Distance metric learning is the task of using a labeled dataset to learn a similarity learning where the similarity function has to obey the four axioms of a distance metric.

The problem is typically defined with a dataset where there some of the datapoints are known to be “similar” and should be closer to each other than another arbitrarily-chosen datapoint in the dataset.

Distance metric learning first received significant attention in the machine learning community from the 2002 NIPS paper titled Distance metric learning, with application to clustering with side-information.

Axioms of a distance metric

The four axioms of a distance metric are:

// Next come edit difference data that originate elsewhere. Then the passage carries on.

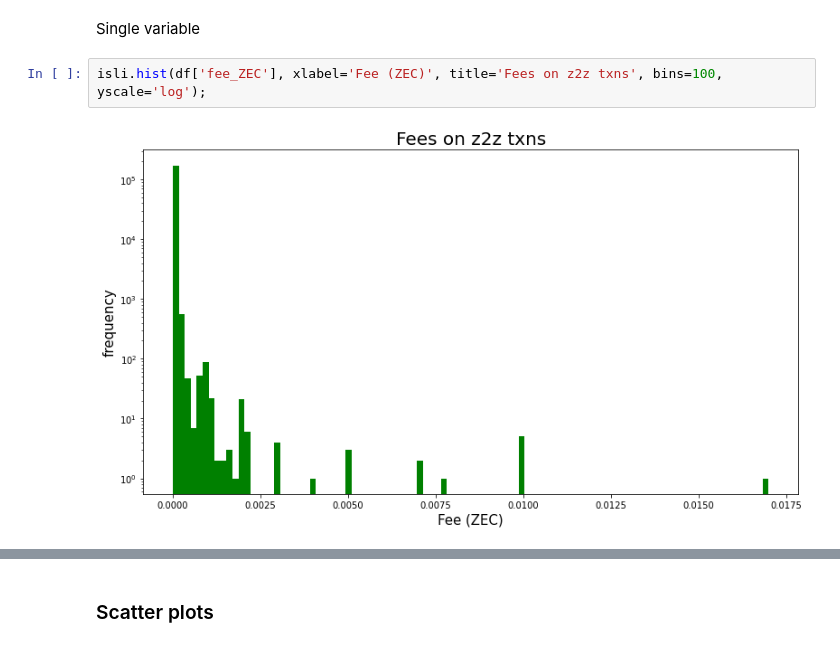
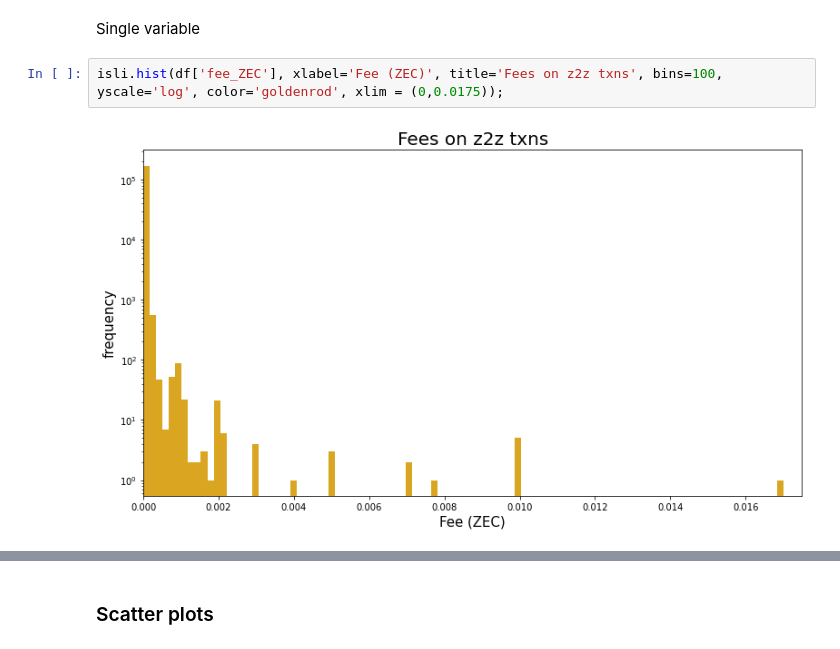
Before and after one commit to Mitchellpkt/z2z-metadata, a Jupyter notebook: analysis/analysis.ipynb, the cells around one changed output, grey strips where cells are left out. Cells and saved outputs as stored; diff of their text form.

```diff
--- a/analysis/analysis.ipynb
+++ b/analysis/analysis.ipynb
@@ -54,6 +54,6 @@ df.describe()
 # %% [markdown]
 Single variable
 # %%
-isli.hist(df['fee_ZEC'], xlabel='Fee (ZEC)', title='Fees on z2z txns', bins=100, yscale='log');
+isli.hist(df['fee_ZEC'], xlabel='Fee (ZEC)', title='Fees on z2z txns', bins=100, yscale='log', color='goldenrod', xlim = (0,0.0175));
 # %% [output]
-[figure, old version]
+[figure, new version]
```
Also changed, not shown: parts of 15 cells of this notebook.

  • Non-negativity: \(d(x, y) \geq 0\) – The distance must always be greater than zero.
  • Identity of indiscernibles: \(d(x, y) = 0 \Leftrightarrow x = y\) – The distance must be zero for two elements that are the same (i.e. indiscernible from each other).
  • Symmetry: \(d(x,y) = d(y,x)\) – The distances must be the same, no matter which order the parameters are given.
  • Triangle inequality: \(d(x,z) \leq d(x,y) + d(y,z)\) – For three elements in the set, the sum of the distances for any two pairs must be greater than the distance for the remaining pair.